(WHAT THE EXERCISE ASKS) Go through the data and copy each line that holds "setState".

(Collected data)
******************************
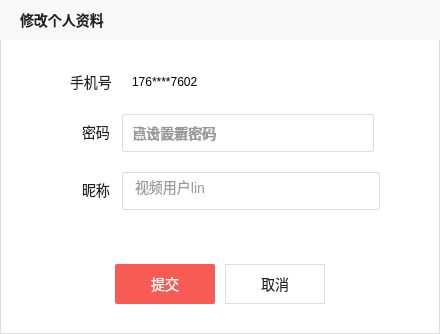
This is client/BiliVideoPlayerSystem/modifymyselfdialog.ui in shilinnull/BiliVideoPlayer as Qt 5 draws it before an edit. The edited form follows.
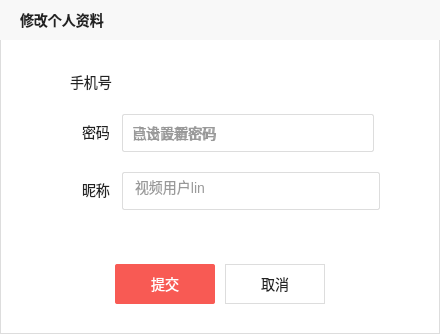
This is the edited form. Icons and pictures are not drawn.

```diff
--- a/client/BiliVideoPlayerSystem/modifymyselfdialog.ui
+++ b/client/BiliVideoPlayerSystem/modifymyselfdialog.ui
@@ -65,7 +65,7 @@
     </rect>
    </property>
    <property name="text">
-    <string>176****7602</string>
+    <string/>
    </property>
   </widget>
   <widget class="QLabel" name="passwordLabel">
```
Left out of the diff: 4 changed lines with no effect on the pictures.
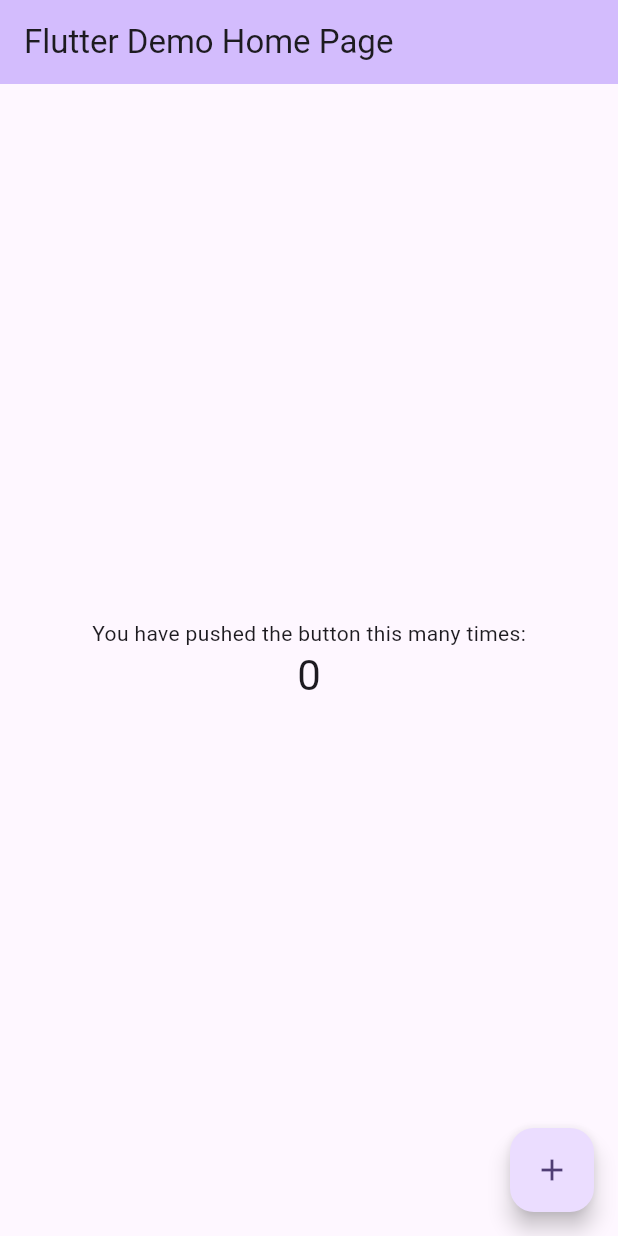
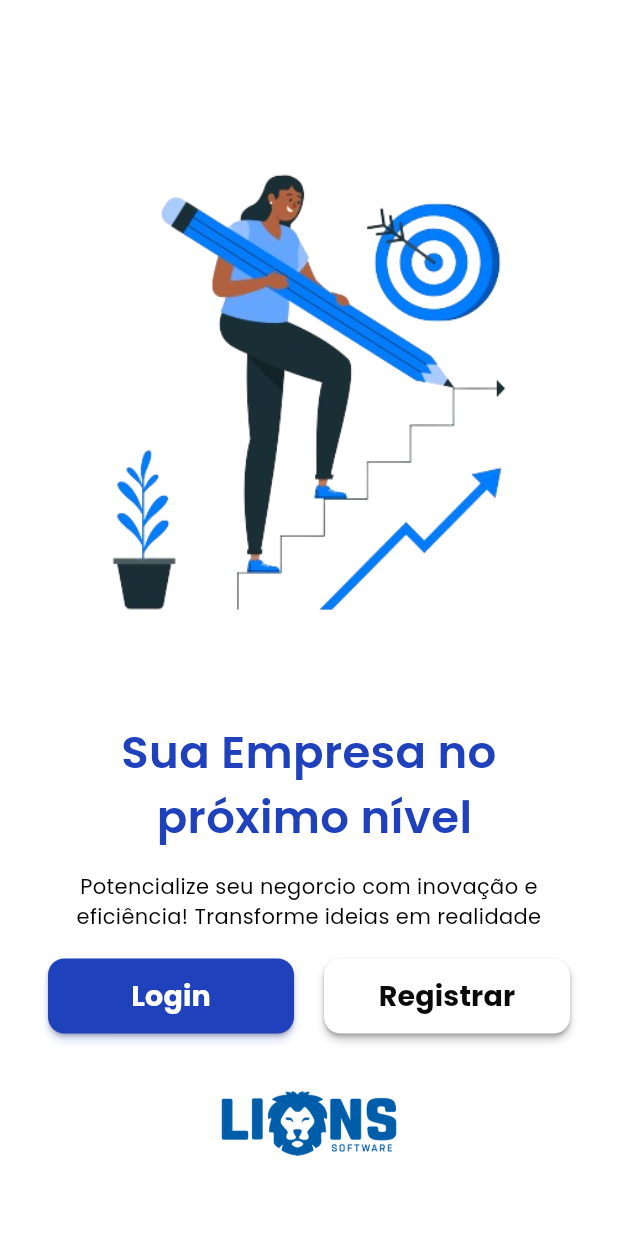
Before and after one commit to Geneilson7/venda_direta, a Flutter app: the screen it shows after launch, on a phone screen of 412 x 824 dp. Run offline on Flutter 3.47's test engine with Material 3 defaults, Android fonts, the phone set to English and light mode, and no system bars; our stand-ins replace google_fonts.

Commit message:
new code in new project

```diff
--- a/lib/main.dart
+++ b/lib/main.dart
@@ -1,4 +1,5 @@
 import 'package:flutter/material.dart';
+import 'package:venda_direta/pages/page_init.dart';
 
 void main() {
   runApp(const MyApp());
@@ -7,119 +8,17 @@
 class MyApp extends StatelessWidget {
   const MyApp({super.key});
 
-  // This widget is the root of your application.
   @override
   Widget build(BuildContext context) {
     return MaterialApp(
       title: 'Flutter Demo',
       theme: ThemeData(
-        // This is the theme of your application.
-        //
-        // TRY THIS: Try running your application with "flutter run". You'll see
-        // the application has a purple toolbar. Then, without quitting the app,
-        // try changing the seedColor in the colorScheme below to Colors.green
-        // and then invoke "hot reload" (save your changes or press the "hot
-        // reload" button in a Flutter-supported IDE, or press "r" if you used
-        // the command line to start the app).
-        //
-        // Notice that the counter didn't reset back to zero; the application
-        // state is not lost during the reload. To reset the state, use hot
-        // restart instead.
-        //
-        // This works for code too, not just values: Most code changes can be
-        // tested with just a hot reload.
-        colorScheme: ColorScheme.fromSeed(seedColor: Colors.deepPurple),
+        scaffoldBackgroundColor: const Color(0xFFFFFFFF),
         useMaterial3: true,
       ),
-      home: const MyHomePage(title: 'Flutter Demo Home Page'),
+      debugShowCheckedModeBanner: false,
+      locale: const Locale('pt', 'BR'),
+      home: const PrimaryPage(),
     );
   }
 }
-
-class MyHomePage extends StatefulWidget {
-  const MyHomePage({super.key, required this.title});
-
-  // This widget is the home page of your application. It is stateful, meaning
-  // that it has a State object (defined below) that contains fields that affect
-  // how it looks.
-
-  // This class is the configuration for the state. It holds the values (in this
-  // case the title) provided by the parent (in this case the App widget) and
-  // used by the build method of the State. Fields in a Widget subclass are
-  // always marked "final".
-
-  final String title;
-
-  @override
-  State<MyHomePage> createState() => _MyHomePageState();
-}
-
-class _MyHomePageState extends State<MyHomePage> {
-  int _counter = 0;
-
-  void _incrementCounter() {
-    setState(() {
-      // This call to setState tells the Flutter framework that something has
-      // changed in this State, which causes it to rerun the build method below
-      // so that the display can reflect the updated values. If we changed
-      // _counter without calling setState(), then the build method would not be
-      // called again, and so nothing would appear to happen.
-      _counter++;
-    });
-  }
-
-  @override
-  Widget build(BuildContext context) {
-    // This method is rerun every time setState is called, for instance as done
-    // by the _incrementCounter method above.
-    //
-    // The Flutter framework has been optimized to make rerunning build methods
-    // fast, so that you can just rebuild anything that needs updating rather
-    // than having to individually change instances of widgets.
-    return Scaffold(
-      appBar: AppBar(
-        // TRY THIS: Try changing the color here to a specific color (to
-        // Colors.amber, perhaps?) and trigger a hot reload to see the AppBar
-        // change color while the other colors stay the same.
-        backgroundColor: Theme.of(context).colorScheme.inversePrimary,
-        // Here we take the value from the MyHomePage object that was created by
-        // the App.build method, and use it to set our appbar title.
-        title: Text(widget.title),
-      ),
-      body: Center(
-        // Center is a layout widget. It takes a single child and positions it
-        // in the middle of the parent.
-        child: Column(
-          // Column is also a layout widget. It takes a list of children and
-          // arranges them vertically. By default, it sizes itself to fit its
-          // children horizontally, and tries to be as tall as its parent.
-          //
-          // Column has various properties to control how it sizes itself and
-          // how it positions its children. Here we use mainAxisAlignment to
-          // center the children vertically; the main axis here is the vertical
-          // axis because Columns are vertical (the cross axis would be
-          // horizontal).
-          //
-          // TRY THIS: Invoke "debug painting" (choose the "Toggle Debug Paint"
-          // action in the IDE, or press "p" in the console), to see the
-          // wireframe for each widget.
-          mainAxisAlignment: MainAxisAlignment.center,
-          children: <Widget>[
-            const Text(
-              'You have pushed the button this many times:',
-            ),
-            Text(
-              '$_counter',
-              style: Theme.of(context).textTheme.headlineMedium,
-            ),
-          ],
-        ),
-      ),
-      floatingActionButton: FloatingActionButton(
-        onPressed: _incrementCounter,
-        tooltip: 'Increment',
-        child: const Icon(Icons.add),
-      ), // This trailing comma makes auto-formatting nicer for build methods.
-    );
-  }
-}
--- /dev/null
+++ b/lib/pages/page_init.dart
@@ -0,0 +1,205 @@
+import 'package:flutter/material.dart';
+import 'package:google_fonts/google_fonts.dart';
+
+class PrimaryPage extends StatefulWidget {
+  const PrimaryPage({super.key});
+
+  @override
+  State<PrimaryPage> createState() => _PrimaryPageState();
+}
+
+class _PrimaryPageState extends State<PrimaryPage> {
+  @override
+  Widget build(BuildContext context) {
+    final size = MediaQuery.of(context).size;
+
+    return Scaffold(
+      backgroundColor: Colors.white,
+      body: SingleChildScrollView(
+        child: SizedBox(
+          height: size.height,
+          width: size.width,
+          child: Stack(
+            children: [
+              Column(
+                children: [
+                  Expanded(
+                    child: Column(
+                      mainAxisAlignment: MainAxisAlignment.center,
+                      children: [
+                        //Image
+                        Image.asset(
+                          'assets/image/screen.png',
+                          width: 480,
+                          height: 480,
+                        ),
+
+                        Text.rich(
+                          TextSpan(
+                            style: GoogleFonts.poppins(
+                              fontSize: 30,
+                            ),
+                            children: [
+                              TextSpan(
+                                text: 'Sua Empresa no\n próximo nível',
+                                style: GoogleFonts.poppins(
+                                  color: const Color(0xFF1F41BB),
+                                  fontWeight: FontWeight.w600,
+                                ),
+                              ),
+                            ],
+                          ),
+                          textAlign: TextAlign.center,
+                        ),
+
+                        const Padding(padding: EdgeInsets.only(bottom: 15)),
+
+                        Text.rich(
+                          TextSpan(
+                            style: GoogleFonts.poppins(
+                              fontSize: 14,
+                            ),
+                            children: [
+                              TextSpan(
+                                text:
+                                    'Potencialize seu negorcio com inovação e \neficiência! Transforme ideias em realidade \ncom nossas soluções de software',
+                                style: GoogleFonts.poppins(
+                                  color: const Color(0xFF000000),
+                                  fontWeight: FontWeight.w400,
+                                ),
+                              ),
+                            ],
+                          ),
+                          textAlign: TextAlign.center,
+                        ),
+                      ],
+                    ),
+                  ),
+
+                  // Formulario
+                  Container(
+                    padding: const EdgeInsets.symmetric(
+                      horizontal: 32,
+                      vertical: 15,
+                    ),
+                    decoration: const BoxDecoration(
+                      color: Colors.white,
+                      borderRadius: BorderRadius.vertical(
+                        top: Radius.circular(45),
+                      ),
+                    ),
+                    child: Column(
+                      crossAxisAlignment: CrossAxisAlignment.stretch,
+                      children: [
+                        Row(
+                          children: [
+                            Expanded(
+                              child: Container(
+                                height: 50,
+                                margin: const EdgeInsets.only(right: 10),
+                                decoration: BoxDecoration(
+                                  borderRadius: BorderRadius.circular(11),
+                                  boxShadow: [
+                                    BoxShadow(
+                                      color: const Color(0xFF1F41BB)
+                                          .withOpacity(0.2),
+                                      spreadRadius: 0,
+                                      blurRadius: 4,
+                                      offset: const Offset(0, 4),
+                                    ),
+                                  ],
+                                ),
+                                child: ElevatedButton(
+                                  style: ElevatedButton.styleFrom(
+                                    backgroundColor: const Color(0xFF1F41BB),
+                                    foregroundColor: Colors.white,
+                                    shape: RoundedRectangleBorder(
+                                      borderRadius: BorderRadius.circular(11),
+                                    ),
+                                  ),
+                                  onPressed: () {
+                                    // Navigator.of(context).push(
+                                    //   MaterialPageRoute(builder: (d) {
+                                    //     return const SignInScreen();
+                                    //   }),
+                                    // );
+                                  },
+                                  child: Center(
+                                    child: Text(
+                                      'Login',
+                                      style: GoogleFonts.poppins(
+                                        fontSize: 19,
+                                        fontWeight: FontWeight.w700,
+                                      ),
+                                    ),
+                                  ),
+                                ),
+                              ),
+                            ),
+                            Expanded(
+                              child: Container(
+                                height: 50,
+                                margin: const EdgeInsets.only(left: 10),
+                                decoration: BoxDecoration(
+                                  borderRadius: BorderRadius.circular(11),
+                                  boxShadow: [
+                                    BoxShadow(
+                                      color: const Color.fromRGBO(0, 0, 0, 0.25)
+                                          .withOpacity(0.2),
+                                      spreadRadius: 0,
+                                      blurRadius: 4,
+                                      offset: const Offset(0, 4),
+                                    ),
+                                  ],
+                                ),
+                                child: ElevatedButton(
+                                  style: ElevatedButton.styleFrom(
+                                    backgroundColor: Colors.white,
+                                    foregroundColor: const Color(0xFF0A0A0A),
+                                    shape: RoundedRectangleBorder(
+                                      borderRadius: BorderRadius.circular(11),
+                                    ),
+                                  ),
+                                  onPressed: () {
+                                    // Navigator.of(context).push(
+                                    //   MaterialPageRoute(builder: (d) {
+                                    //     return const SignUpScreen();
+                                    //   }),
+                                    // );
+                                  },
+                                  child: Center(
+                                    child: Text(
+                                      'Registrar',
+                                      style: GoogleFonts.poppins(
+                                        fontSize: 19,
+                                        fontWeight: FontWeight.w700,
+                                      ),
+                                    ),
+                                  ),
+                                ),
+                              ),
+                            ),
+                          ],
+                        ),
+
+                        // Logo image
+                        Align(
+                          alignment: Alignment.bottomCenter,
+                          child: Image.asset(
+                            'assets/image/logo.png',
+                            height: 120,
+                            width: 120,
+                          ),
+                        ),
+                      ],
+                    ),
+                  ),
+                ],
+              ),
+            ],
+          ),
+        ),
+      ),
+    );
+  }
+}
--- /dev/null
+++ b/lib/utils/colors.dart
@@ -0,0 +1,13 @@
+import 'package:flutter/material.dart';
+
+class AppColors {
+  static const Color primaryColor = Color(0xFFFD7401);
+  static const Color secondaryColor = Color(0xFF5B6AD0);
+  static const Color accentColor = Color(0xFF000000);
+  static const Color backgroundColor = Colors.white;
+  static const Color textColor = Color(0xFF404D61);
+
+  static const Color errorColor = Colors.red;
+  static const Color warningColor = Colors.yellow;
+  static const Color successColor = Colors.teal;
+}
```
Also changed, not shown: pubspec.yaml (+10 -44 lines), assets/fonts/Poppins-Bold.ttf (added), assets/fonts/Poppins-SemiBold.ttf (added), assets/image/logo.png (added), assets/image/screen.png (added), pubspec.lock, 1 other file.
******************************
(ANSWER FOR THE TASK)
-    setState(() {
-      // This call to setState tells the Flutter framework that something has
-      // _counter without calling setState(), then the build method would not be
-    // This method is rerun every time setState is called, for instance as done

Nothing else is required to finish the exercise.